#### [EXERCISE DESCRIPTION]
Give the listing again in full, matching it character for character.

#### [DATA EXCERPTS]
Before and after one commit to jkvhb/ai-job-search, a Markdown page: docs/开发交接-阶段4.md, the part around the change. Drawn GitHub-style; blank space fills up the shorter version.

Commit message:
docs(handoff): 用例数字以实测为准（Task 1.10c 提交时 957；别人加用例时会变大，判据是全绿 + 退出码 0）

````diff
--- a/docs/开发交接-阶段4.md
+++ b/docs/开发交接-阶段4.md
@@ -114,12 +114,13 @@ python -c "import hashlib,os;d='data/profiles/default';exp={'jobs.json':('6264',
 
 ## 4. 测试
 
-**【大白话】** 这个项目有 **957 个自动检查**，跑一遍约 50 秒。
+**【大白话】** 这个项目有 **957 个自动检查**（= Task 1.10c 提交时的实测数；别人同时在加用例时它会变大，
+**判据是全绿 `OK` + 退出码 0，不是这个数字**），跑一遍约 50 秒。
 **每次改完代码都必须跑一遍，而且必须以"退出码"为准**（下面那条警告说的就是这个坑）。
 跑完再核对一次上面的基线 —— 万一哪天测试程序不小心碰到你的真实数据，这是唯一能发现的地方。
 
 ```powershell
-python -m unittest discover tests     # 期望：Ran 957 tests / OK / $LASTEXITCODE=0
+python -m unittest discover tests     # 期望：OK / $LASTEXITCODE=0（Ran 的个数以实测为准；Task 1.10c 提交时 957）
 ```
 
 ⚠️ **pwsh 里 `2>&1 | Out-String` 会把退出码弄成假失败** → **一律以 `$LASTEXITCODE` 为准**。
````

#### [RESPONSE TO THE TASK]
Before and after one commit to jkvhb/ai-job-search, a Markdown page: docs/开发交接-阶段4.md, the part around the change. Drawn GitHub-style; blank space fills up the shorter version.

Commit message:
docs(handoff): 用例数字以实测为准（Task 1.10c 提交时 957；别人加用例时会变大，判据是全绿 + 退出码 0）

````diff
--- a/docs/开发交接-阶段4.md
+++ b/docs/开发交接-阶段4.md
@@ -114,12 +114,13 @@ python -c "import hashlib,os;d='data/profiles/default';exp={'jobs.json':('6264',
 
 ## 4. 测试
 
-**【大白话】** 这个项目有 **957 个自动检查**，跑一遍约 50 秒。
+**【大白话】** 这个项目有 **957 个自动检查**（= Task 1.10c 提交时的实测数；别人同时在加用例时它会变大，
+**判据是全绿 `OK` + 退出码 0，不是这个数字**），跑一遍约 50 秒。
 **每次改完代码都必须跑一遍，而且必须以"退出码"为准**（下面那条警告说的就是这个坑）。
 跑完再核对一次上面的基线 —— 万一哪天测试程序不小心碰到你的真实数据，这是唯一能发现的地方。
 
 ```powershell
-python -m unittest discover tests     # 期望：Ran 957 tests / OK / $LASTEXITCODE=0
+python -m unittest discover tests     # 期望：OK / $LASTEXITCODE=0（Ran 的个数以实测为准；Task 1.10c 提交时 957）
 ```
 
 ⚠️ **pwsh 里 `2>&1 | Out-String` 会把退出码弄成假失败** → **一律以 `$LASTEXITCODE` 为准**。
````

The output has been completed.